Mike Michalowicz
Author, Profit First
MAY 04, 2012

Comedians are the ultimate public speakers. They have to hold an audience’s attention for an hour or more. They don’t get a break during their talks, and they don’t get to lean on the audience for Q&A. They are expected to make the audience laugh constantly. And they don’t even get to use a PowerPoint bullet list of discussion points.
Comedians know that the secret to keeping an audience engaged is following the commandments of powerful public speaking. Here are their secrets.

1. Humbling personal stories. As a general rule, an audience will envy someone “above” them, connect with someone “like” them, and support someone “below” them. Any degree of arrogance will result in a disengaged audience. Comedians often open up their acts by sharing a humbling or even humiliating story. Not only is it funny, but it shows the audience that they are just a regular Joe. And regular Joes get support from the audience.

2. Just say no to PowerPoint. How often do you see a comedian using the PowerPoint crutch? Pretty much never. Unless, of course, they are making fun of PowerPoint. Comedians know that the best pictures are the ones that you draw in people’s minds. They also know that they want the audience looking at them, not trying to read a screen. Comedians use detailed descriptions, storytelling, body movement, voice tonality and props (that microphone stand can serve a million purposes).

3. Gesticulation. They say that the spoken word is only 5 percent of communication (Personally, I don’t know who “they” are, but I think they are right.) The remainder of communication is in our tone, pitch, facial gestures, and body movements. Comedians know that on stage, it is hard for people to see the minor expressions (e.g., subtle facial expressions), so they make big movements. Every body movement and facial expression is exaggerated so even the person with the worst seats in the house can see it clearly.

4. Laugh-cry-laugh. Like waves rolling in from the ocean, comedians know that the most engaged audiences need to have a release (laughter) and a recovery (a moment of calmness) before the next release (laughing again). As a public speaker, you may even want to move your audience through a little more of an emotional roller coaster. The laughing and crying keeps them connected and opens them up for you to deliver your knowledge and lessons.

5. No lectern. How often do you see comedians using a lectern? That’s right—never! A lectern serves no other purpose than to hide a speaker’s fidgety hands from the audience. The lectern is nothing but a big fat crutch. Avoid it like the plague, unless you use it as a prop.

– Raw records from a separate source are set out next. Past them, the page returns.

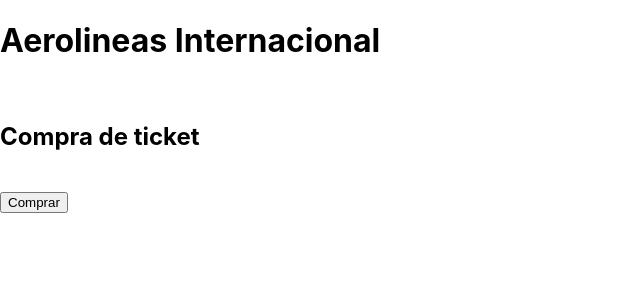
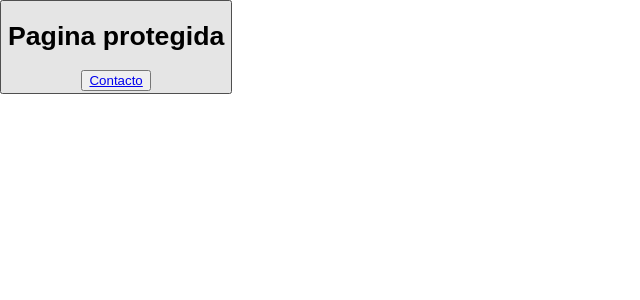
Before and after one commit to joaquinmartinez2912/PracticasReact, a React (Create React App) app: page /protegido in a window 1280 px wide. Shown: the top 300 px of the page, without its empty margins (0-640 px from the left). Built offline with nearby package versions, Linux system fonts and the light colour scheme.

Commit message:
clase26-10

```diff
--- a/package.json
+++ b/package.json
@@ -8,6 +8,7 @@
     "@testing-library/user-event": "^13.5.0",
     "react": "^18.2.0",
     "react-dom": "^18.2.0",
+    "react-router-dom": "^6.17.0",
     "react-scripts": "5.0.1",
     "web-vitals": "^2.1.4"
   },
--- /dev/null
+++ b/src/components/Menu.jsx
@@ -0,0 +1,11 @@
+import { Link } from "react-router-dom";
+
+export default function Menu(){
+    return(
+        <>
+        <button>
+            <Link> Contacto </Link>
+        </button>
+        </>
+    )
+}
--- a/src/index.js
+++ b/src/index.js
@@ -5,10 +5,46 @@ import App from './App';
 import { BuyProvider } from './contexts/BuyContext';
 import reportWebVitals from './reportWebVitals';
 
+import { BrowserRouter,
+   RouterProvider,
+  createBrowserRouter
+} from 'react-router-dom';
+import Protegido from './pages/Protegido';
+
+function Contact (){
+  return(
+    <h1> Contacttos </h1>
+  )
+}
+
+function ProductsItem (props){
+
+  return(
+    <h1> Mostrando el producto ...</h1>
+  )
+}
+
+const router = createBrowserRouter([
+  {
+    path: "/contact",
+    element: <Contact/>,
+  },
+  {
+    path: "/protegido",
+    element: <Protegido/>,
+  },
+  {
+    path: "/p",
+    element: <ProductsItem/>,
+  },
+]);
+
+
 const root = ReactDOM.createRoot(document.getElementById('root'));
 root.render(
   <BuyProvider>
-    <App />
+    <RouterProvider router={router} />
+    {/* <App /> */}
   </BuyProvider>
 );
 
--- /dev/null
+++ b/src/pages/Protegido.jsx
@@ -0,0 +1,20 @@
+
+import { useEffect } from "react";
+import { useNavigate } from "react-router-dom";
+import Menu from "../components/Menu";
+
+export default function Protegido(){
+    const navigate = useNavigate()
+
+    useEffect
+
+    return(
+        <>
+        <button>
+            <h1> Pagina protegida </h1>
+            <Menu></Menu>
+
+        </button>
+        </>
+    )
+}
```
Also changed, not shown: src/pages/Contact.jsx (added, +9 -0 lines), 1 other file (tests, documents, lock files or other folders).
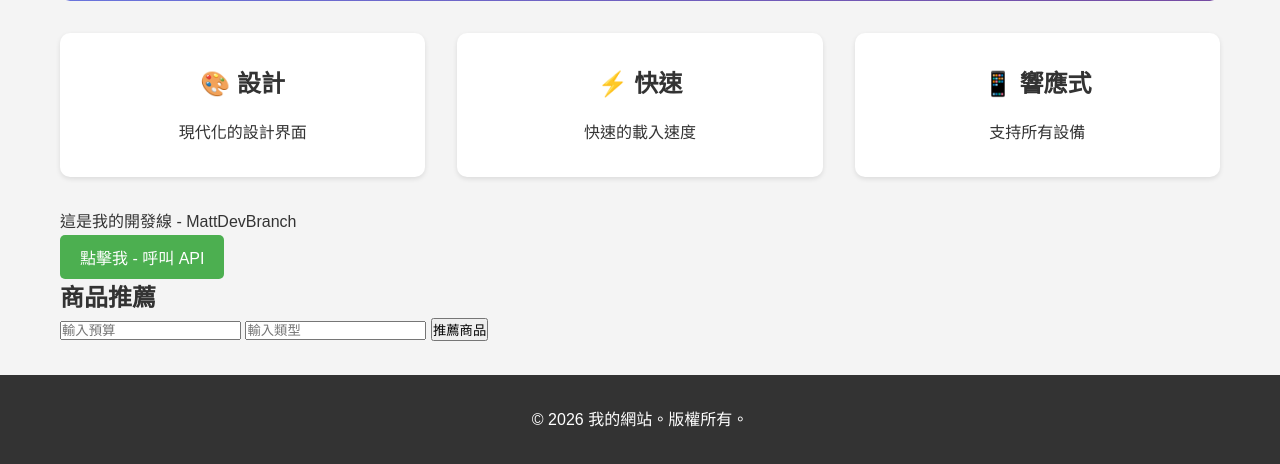
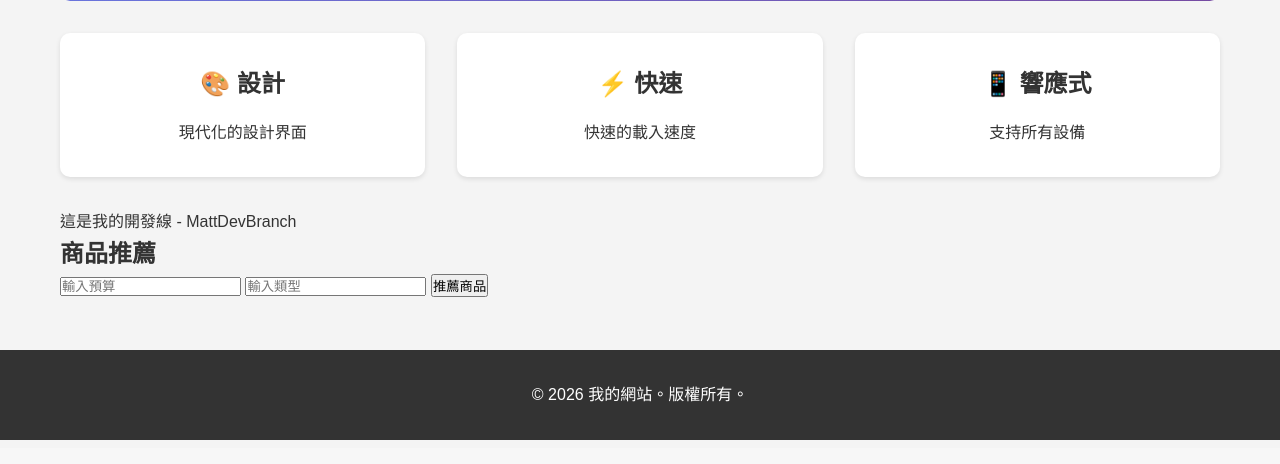
Before and after one commit to tsaisinsin1111-alt/final-project, a Flask app: page / in a window 1280 px wide. Shown: the part 352-816 px from the top of the page. After the commit the page ends 792 px from the top, so only its background shows below. Run offline with Flask 3, Linux system fonts and the light colour scheme.

Commit message:
完整專案上傳

```diff
--- a/templates/index.html
+++ b/templates/index.html
@@ -26,7 +26,6 @@
 <p>這是我的開發線 - MattDevBranch</p>
 
 <div id="result"></div>
-<button id="apiBtn" class="btn">點擊我 - 呼叫 API</button>
 <div id="result"></div>
 
 <section class="recommend">
@@ -40,4 +39,5 @@
 <!-- 載入 main.js -->
 <script src="{{ url_for('static', filename='js/main.js') }}"></script>
 
+
 {% endblock %}
```
Also changed, not shown: static/js/main.js (line endings or trailing spaces).
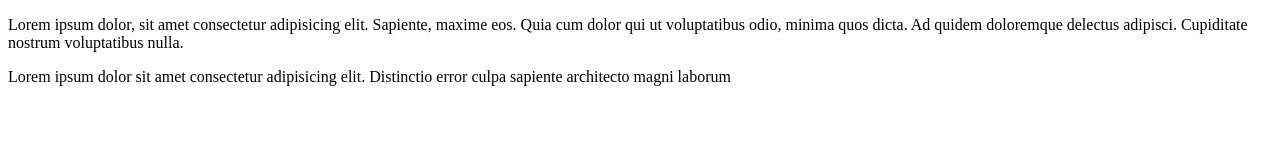
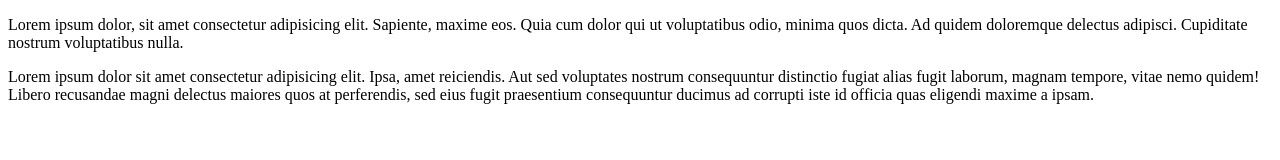
Before and after one commit to Bennyscape/Git-practice-demo, a plain HTML site: page index.html in a window 1280 px wide. Drawn offline with Linux system fonts and the light colour scheme.

Commit message:
updated lorem paragragh

```diff
--- a/index.html
+++ b/index.html
@@ -14,7 +14,7 @@
 </p>
 
 <p>
-    Lorem ipsum dolor sit amet consectetur adipisicing elit. Distinctio error culpa sapiente architecto magni laborum
+    Lorem ipsum dolor sit amet consectetur adipisicing elit. Ipsa, amet reiciendis. Aut sed voluptates nostrum consequuntur distinctio fugiat alias fugit laborum, magnam tempore, vitae nemo quidem! Libero recusandae magni delectus maiores quos at perferendis, sed eius fugit praesentium consequuntur ducimus ad corrupti iste id officia quas eligendi maxime a ipsam.
 </p>
 
 <body>
```
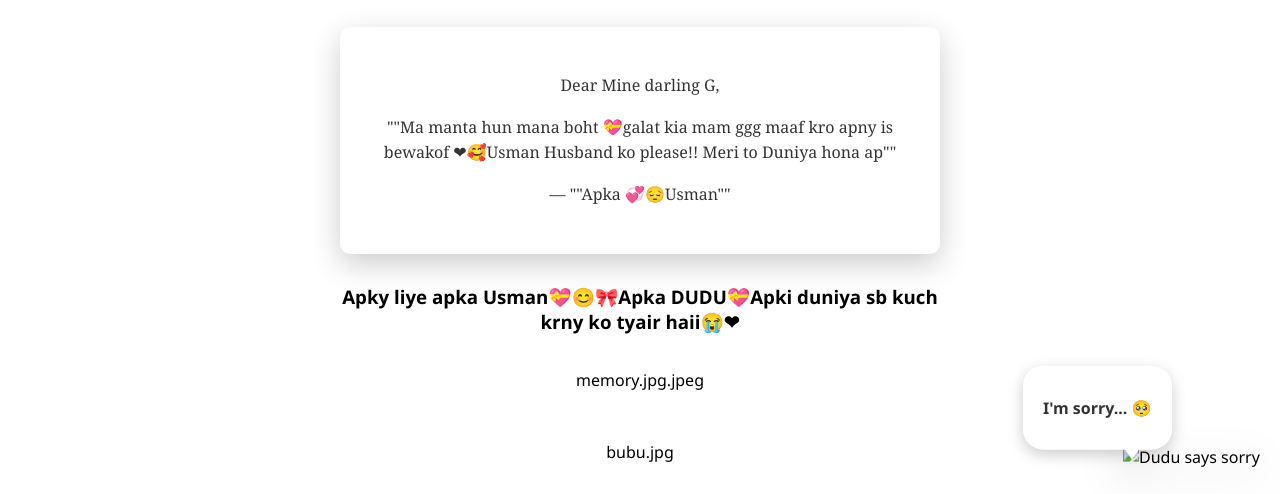
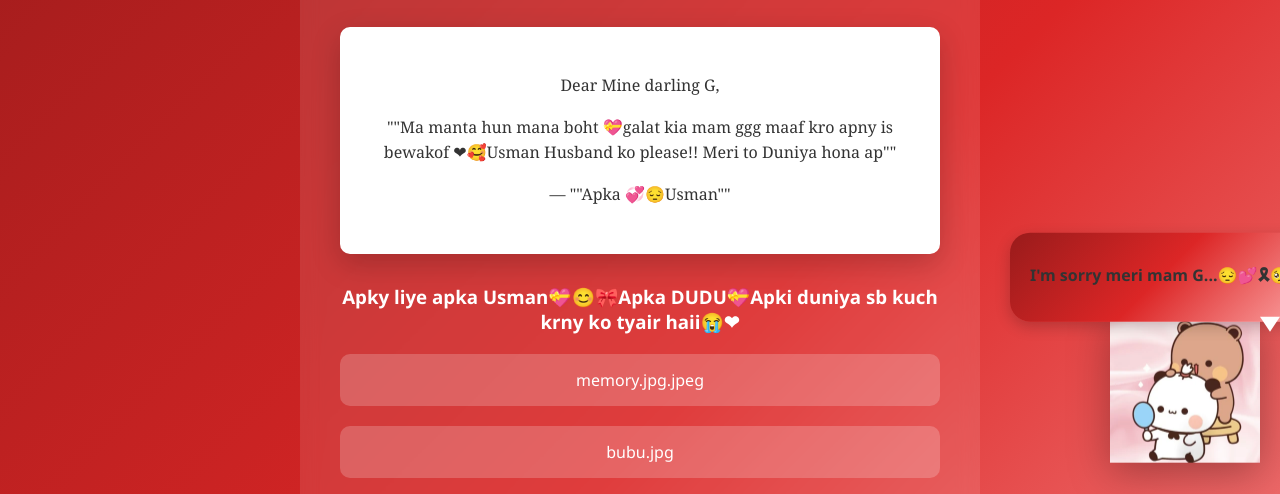
Before and after one commit to blackbind00-create/Meri-MAM-G-SORRY, a plain HTML site: page index.html in a window 1280 px wide. Shown: the part 306-800 px from the top of the page. Drawn offline with Linux system fonts and the light colour scheme.

Commit message:
Updates index.html

```diff
--- a/index.html
+++ b/index.html
@@ -7,7 +7,7 @@
     <style>
         body {
             font-family: 'Segoe UI', sans-serif;
-            background: linear-gradient(135deg, #30cfd0 0%, #330867 100%)
+            background: linear-gradient(135deg, #991b1b 0%, #dc2626 50%, #fca5a5 100%);
             color: white;
             text-align: center;
             padding: 50px 20px;
@@ -51,9 +51,9 @@
     </style>
     <!-- Dudu Sorry Animation -->
 <div class="dudu-container">
-    <img src="dudu.png" alt="Dudu says sorry" class="dudu-character">
+    <img src="bubu.jpg" alt="Dudu says sorry" class="dudu-character">
     <div class="speech-bubble">
-        <p>I'm sorry... 🥺</p>
+        <p>I'm sorry meri mam G...😔💕🎗🥺</p>
         <div class="bubble-tail"></div>
     </div>
 </div>
@@ -106,7 +106,7 @@
         position: absolute;
         top: -80px;
         left: -100px;
-        background: white;
+        background: linear-gradient(135deg, #991b1b 0%, #dc2626 50%, #fca5a5 100%);;
         color: #333;
         padding: 15px 20px;
         border-radius: 20px;
```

6. No notes. When was the last time you saw a comedian pull out a notecard to see what their next joke was? A great speech is a prepared speech. Comedians practice their routines over and over, and you must do the same. You can use different mnemonic memory techniques to remember even the most complex speeches. Remember, if you take your eyes off of your audience, they will take their eyes off you. And that creates a disastrous speaking situation.

BONUS:

7. The loop-back. Ever notice that most comedians wrap up their routines by referencing some jokes from earlier on in their routine. I call this method “the loop-back.” Often these jokes come across as the funniest, because they reference something familiar (another joke from earlier in the routine). In the closing of your speech, make sure your refer back to the core content they just learned.

Just because comedians are master public speakers doesn’t mean you need to be a comedian to kill on stage. You aren’t even required to tell jokes (but a few thrown in here and there will surely help). Start to observe the techniques comedians use, and employ them in your own presentations. Set your DVR to record some stand-up material on Comedy Central or HBO and study it. If nothing else, you’ll at least have a few laughs during your training.

Who is your favorite comedian and what public-speaking tips can you learn from he or she?